Shepard admits the conspiracy theory title is a tad eyebrow-raising. "The title is preposterous unless you read the book," he says. "But when you read the book, it just shatters conventional wisdom about Watergate."
What the book does, Shepard tells Whispers, is that it "re-jiggers Watergate." It delves into the Kennedy Democrats' motivations for prolonging the scandal that ousted President Richard Nixon and makes Watergate look a lot more like Monicagate. "It's just like what they did with Bill Clinton," he says, pointing to the fact that most people, when looking back on Clinton's impeachment trial in the 1990s, feel as if it was politically motivated. "Isn't it funny that most people think Watergate was on the merits?" he muses. "And what my book says is no, no, no, it was exactly the same, they just did a better job of covering up the partisan politics."

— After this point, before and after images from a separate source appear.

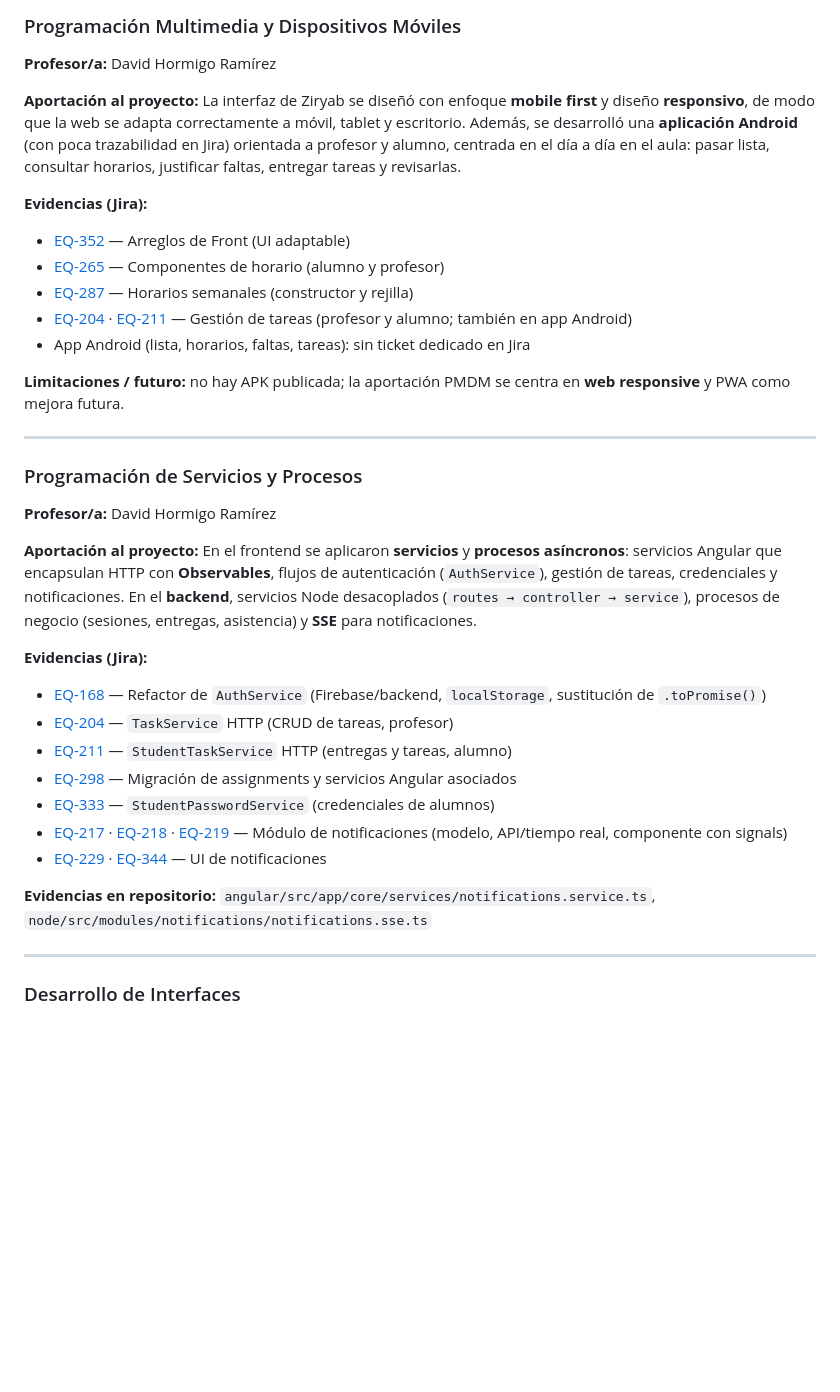
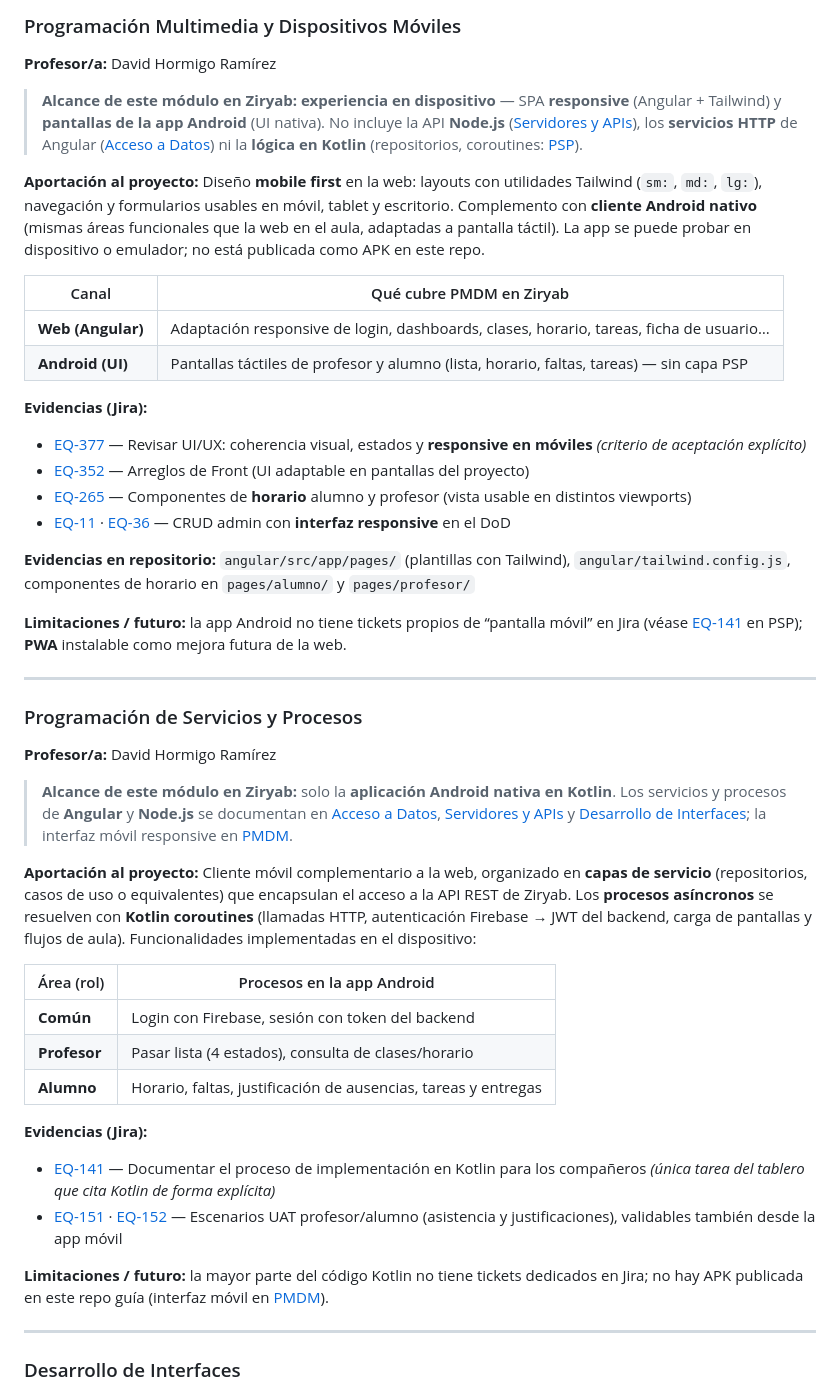
Before and after one commit to Paco16889/TFG-Ziryab, a Markdown page: README.md, the part around the change. Rendered like a GitHub page; blank space fills up the shorter version.

Commit message:
Actualización Android

```diff
--- a/README.md
+++ b/README.md
@@ -227,16 +227,24 @@ Por cada módulo: **aportación al proyecto**, **evidencias en Jira** (tablero `
 
 **Profesor/a:** David Hormigo Ramírez
 
-**Aportación al proyecto:** La interfaz de Ziryab se diseñó con enfoque **mobile first** y diseño **responsivo**, de modo que la web se adapta correctamente a móvil, tablet y escritorio. Además, se desarrolló una **aplicación Android** (con poca trazabilidad en Jira) orientada a profesor y alumno, centrada en el día a día en el aula: pasar lista, consultar horarios, justificar faltas, entregar tareas y revisarlas.
+> **Alcance de este módulo en Ziryab:** **experiencia en dispositivo** — SPA **responsive** (Angular + Tailwind) y **pantallas de la app Android** (UI nativa). No incluye la API **Node.js** ([Servidores y APIs](#servidores-y-apis)), los **servicios HTTP** de Angular ([Acceso a Datos](#acceso-a-datos)) ni la **lógica en Kotlin** (repositorios, coroutines: [PSP](#programación-de-servicios-y-procesos)).
+
+**Aportación al proyecto:** Diseño **mobile first** en la web: layouts con utilidades Tailwind (`sm:`, `md:`, `lg:`), navegación y formularios usables en móvil, tablet y escritorio. Complemento con **cliente Android nativo** (mismas áreas funcionales que la web en el aula, adaptadas a pantalla táctil). La app se puede probar en dispositivo o emulador; no está publicada como APK en este repo.
+
+| Canal              | Qué cubre PMDM en Ziryab                                                                 |
+| ------------------ | ---------------------------------------------------------------------------------------- |
+| **Web (Angular)**  | Adaptación responsive de login, dashboards, clases, horario, tareas, ficha de usuario…   |
+| **Android (UI)**   | Pantallas táctiles de profesor y alumno (lista, horario, faltas, tareas) — sin capa PSP   |
 
 **Evidencias (Jira):**
-- [EQ-352](https://g-team-ddm5j4dr.atlassian.net/browse/EQ-352) — Arreglos de Front (UI adaptable)
-- [EQ-265](https://g-team-ddm5j4dr.atlassian.net/browse/EQ-265) — Componentes de horario (alumno y profesor)
-- [EQ-287](https://g-team-ddm5j4dr.atlassian.net/browse/EQ-287) — Horarios semanales (constructor y rejilla)
-- [EQ-204](https://g-team-ddm5j4dr.atlassian.net/browse/EQ-204) · [EQ-211](https://g-team-ddm5j4dr.atlassian.net/browse/EQ-211) — Gestión de tareas (profesor y alumno; también en app Android)
-- App Android (lista, horarios, faltas, tareas): sin ticket dedicado en Jira
+- [EQ-377](https://g-team-ddm5j4dr.atlassian.net/browse/EQ-377) — Revisar UI/UX: coherencia visual, estados y **responsive en móviles** *(criterio de aceptación explícito)*
+- [EQ-352](https://g-team-ddm5j4dr.atlassian.net/browse/EQ-352) — Arreglos de Front (UI adaptable en pantallas del proyecto)
+- [EQ-265](https://g-team-ddm5j4dr.atlassian.net/browse/EQ-265) — Componentes de **horario** alumno y profesor (vista usable en distintos viewports)
+- [EQ-11](https://g-team-ddm5j4dr.atlassian.net/browse/EQ-11) · [EQ-36](https://g-team-ddm5j4dr.atlassian.net/browse/EQ-36) — CRUD admin con **interfaz responsive** en el DoD
 
-**Limitaciones / futuro:** no hay APK publicada; la aportación PMDM se centra en **web responsive** y PWA como mejora futura.
+**Evidencias en repositorio:** `angular/src/app/pages/` (plantillas con Tailwind), `angular/tailwind.config.js`, componentes de horario en `pages/alumno/` y `pages/profesor/`
+
+**Limitaciones / futuro:** la app Android no tiene tickets propios de “pantalla móvil” en Jira (véase [EQ-141](https://g-team-ddm5j4dr.atlassian.net/browse/EQ-141) en PSP); **PWA** instalable como mejora futura de la web.
 
 ---
 
@@ -244,18 +252,21 @@ Por cada módulo: **aportación al proyecto**, **evidencias en Jira** (tablero `
 
 **Profesor/a:** David Hormigo Ramírez
 
-**Aportación al proyecto:** En el frontend se aplicaron **servicios** y **procesos asíncronos**: servicios Angular que encapsulan HTTP con **Observables**, flujos de autenticación (`AuthService`), gestión de tareas, credenciales y notificaciones. En el **backend**, servicios Node desacoplados (`routes → controller → service`), procesos de negocio (sesiones, entregas, asistencia) y **SSE** para notificaciones.
+> **Alcance de este módulo en Ziryab:** solo la **aplicación Android nativa en Kotlin**. Los servicios y procesos de **Angular** y **Node.js** se documentan en [Acceso a Datos](#acceso-a-datos), [Servidores y APIs](#servidores-y-apis) y [Desarrollo de Interfaces](#desarrollo-de-interfaces); la interfaz móvil responsive en [PMDM](#programación-multimedia-y-dispositivos-móviles).
+
+**Aportación al proyecto:** Cliente móvil complementario a la web, organizado en **capas de servicio** (repositorios, casos de uso o equivalentes) que encapsulan el acceso a la API REST de Ziryab. Los **procesos asíncronos** se resuelven con **Kotlin coroutines** (llamadas HTTP, autenticación Firebase → JWT del backend, carga de pantallas y flujos de aula). Funcionalidades implementadas en el dispositivo:
+
+| Área (rol)   | Procesos en la app Android                          |
+| ------------ | --------------------------------------------------- |
+| **Común**    | Login con Firebase, sesión con token del backend    |
+| **Profesor** | Pasar lista (4 estados), consulta de clases/horario |
+| **Alumno**   | Horario, faltas, justificación de ausencias, tareas y entregas |
 
 **Evidencias (Jira):**
-- [EQ-168](https://g-team-ddm5j4dr.atlassian.net/browse/EQ-168) — Refactor de `AuthService` (Firebase/backend, `localStorage`, sustitución de `.toPromise()`)
-- [EQ-204](https://g-team-ddm5j4dr.atlassian.net/browse/EQ-204) — `TaskService` HTTP (CRUD de tareas, profesor)
-- [EQ-211](https://g-team-ddm5j4dr.atlassian.net/browse/EQ-211) — `StudentTaskService` HTTP (entregas y tareas, alumno)
-- [EQ-298](https://g-team-ddm5j4dr.atlassian.net/browse/EQ-298) — Migración de assignments y servicios Angular asociados
-- [EQ-333](https://g-team-ddm5j4dr.atlassian.net/browse/EQ-333) — `StudentPasswordService` (credenciales de alumnos)
-- [EQ-217](https://g-team-ddm5j4dr.atlassian.net/browse/EQ-217) · [EQ-218](https://g-team-ddm5j4dr.atlassian.net/browse/EQ-218) · [EQ-219](https://g-team-ddm5j4dr.atlassian.net/browse/EQ-219) — Módulo de notificaciones (modelo, API/tiempo real, componente con signals)
-- [EQ-229](https://g-team-ddm5j4dr.atlassian.net/browse/EQ-229) · [EQ-344](https://g-team-ddm5j4dr.atlassian.net/browse/EQ-344) — UI de notificaciones
+- [EQ-141](https://g-team-ddm5j4dr.atlassian.net/browse/EQ-141) — Documentar el proceso de implementación en Kotlin para los compañeros *(única tarea del tablero que cita Kotlin de forma explícita)*
+- [EQ-151](https://g-team-ddm5j4dr.atlassian.net/browse/EQ-151) · [EQ-152](https://g-team-ddm5j4dr.atlassian.net/browse/EQ-152) — Escenarios UAT profesor/alumno (asistencia y justificaciones), validables también desde la app móvil
 
-**Evidencias en repositorio:** `angular/src/app/core/services/notifications.service.ts`, `node/src/modules/notifications/notifications.sse.ts`
+**Limitaciones / futuro:** la mayor parte del código Kotlin no tiene tickets dedicados en Jira; no hay APK publicada en este repo guía (interfaz móvil en [PMDM](#programación-multimedia-y-dispositivos-móviles)).
 
 ---
 
```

And how does this all lead to getting Ted Kennedy into the White House? Well, that takes a bit more imagination, since Kennedy didn't run in the post-Watergate election in 1976. "It's a game of connect the dots," Shepard says about his secret-plot theory. "You could look at it and you could say: 'I don't go all the way, I don't go where he does, but I got to tell you, some of these facts are troubling.' "
After leaving the Ford administration for corporate law in 1975, Shepard stayed connected to his Nixon roots by getting together with a group of 80 or so public policy staffers. "We get back together to talk about public policy," Shepard says. One thing they don't talk about: Watergate.